Carol Hess presents a new evocative work for five women, and Lightfield, a multimedia event that fuses choreography with a mix of both live and recorded video manipulated by dancers interacting with an onstage Kinect camera.

Doug Hamby presents Red Wings of Desire, in which the dancers’ actions bend Ferdinand Maisel’s sound score using wearable sensors, and a new work for four men.

Time and destiny are contemplated in a humorous and quirky new duet by Adrienne Clancy and Sandra Lacy. Lacy will also perform the silky and mysterious solo Slip, a collaboration with former Trisha Brown dancer Mariah Maloney performed to an original score by Timothy Nohe (Visual Arts).

Guest artists Jessie Laurita-Spanglet and Matthew Cumbie investigate the role and power of ritual in Ritual Cycle #1. How do we deal with change now, and how have those before explored the same question?
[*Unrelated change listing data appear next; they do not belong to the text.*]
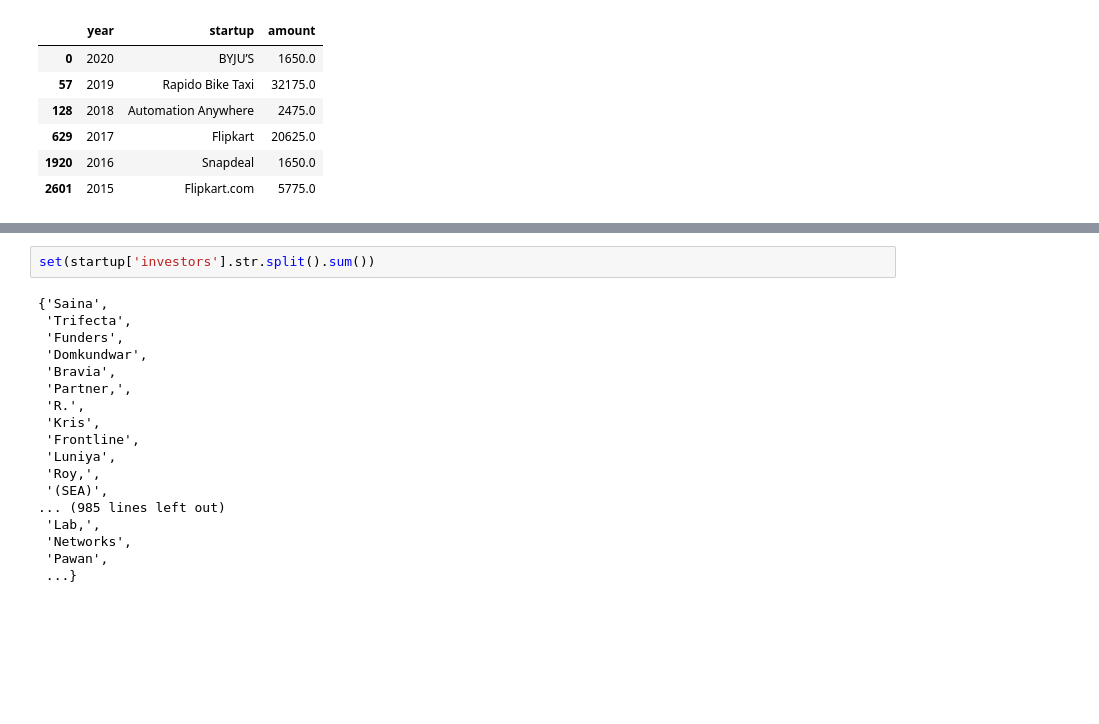
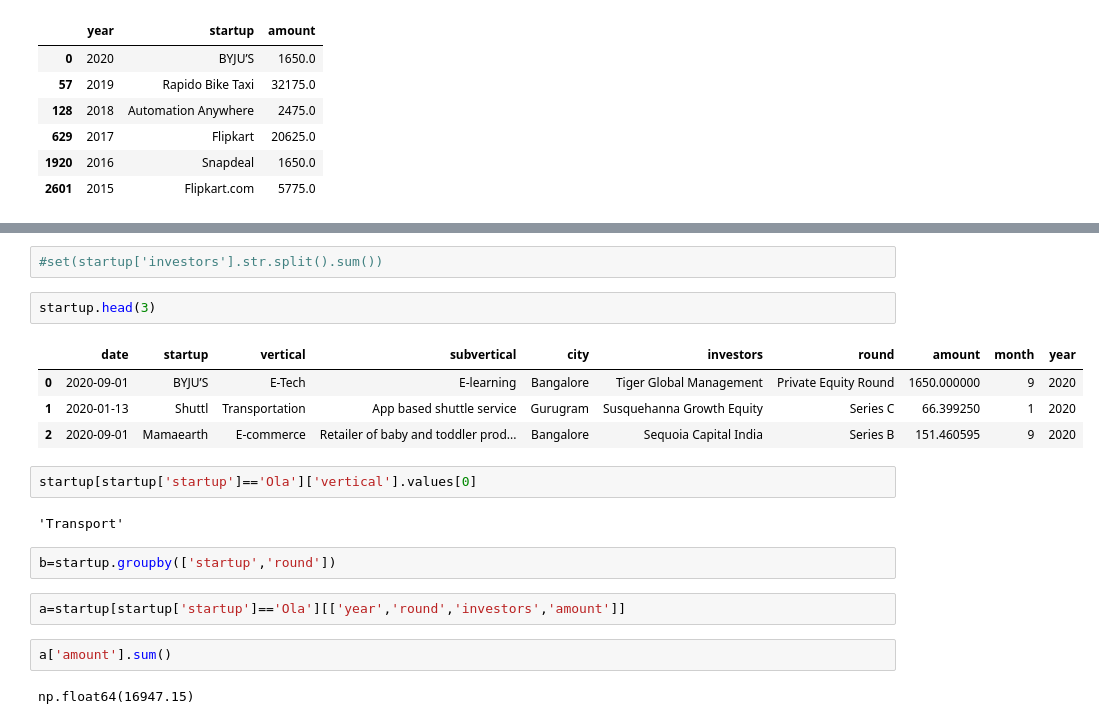
Before and after one commit to nikunj-debug/Streamlit_Startup_Analysis, a Jupyter notebook: Untitled.ipynb, the cells around one changed output, grey strips where cells are left out. Saved outputs shown, nothing was run; the diff lists cells and outputs as text; blank space fills up the shorter version.

```diff
--- a/Untitled.ipynb
+++ b/Untitled.ipynb
@@ -177,21 +185,22 @@ Vijay Shekhar Sharma                  8251.2375
 Name: amount, dtype: float64
 # %%
-set(startup['investors'].str.split().sum())
+#set(startup['investors'].str.split().sum())
-# %% [output]
-{'Saina',
- 'Trifecta',
- 'Funders',
- 'Domkundwar',
- 'Bravia',
- 'Partner,',
- 'R.',
- 'Kris',
- 'Frontline',
- 'Luniya',
- 'Roy,',
- '(SEA)',
-... (985 lines left out)
- 'Lab,',
- 'Networks',
- 'Pawan',
- ...}
+# %%
+startup.head(3)
+# %% [output]
+|  | date | startup | vertical | subvertical | city | investors | round | amount | month | year |
+| 0 | 2020-09-01 | BYJU’S | E-Tech | E-learning | Bangalore | Tiger Global Management | Private Equity Round | 1650.000000 | 9 | 2020 |
+| 1 | 2020-01-13 | Shuttl | Transportation | App based shuttle service | Gurugram | Susquehanna Growth Equity | Series C | 66.399250 | 1 | 2020 |
+| 2 | 2020-09-01 | Mamaearth | E-commerce | Retailer of baby and toddler prod... | Bangalore | Sequoia Capital India | Series B | 151.460595 | 9 | 2020 |
+# %%
+startup[startup['startup']=='Ola']['vertical'].values[0]
+# %% [output]
+'Transport'
+# %%
+b=startup.groupby(['startup','round'])
+# %%
+a=startup[startup['startup']=='Ola'][['year','round','investors','amount']]
+# %%
+a['amount'].sum()
+# %% [output]
+np.float64(16947.15)
```
Also changed, not shown: parts of 9 cells of this notebook.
$20 general admission, $10 students and seniors, $7 UMBC students. To order tickets in advance by credit card, purchase online through MissionTix. Patrons who prefer to pay cash or check at will call may make a reservation by calling x56240.

Complete information: http://bit.ly/1IhXPLF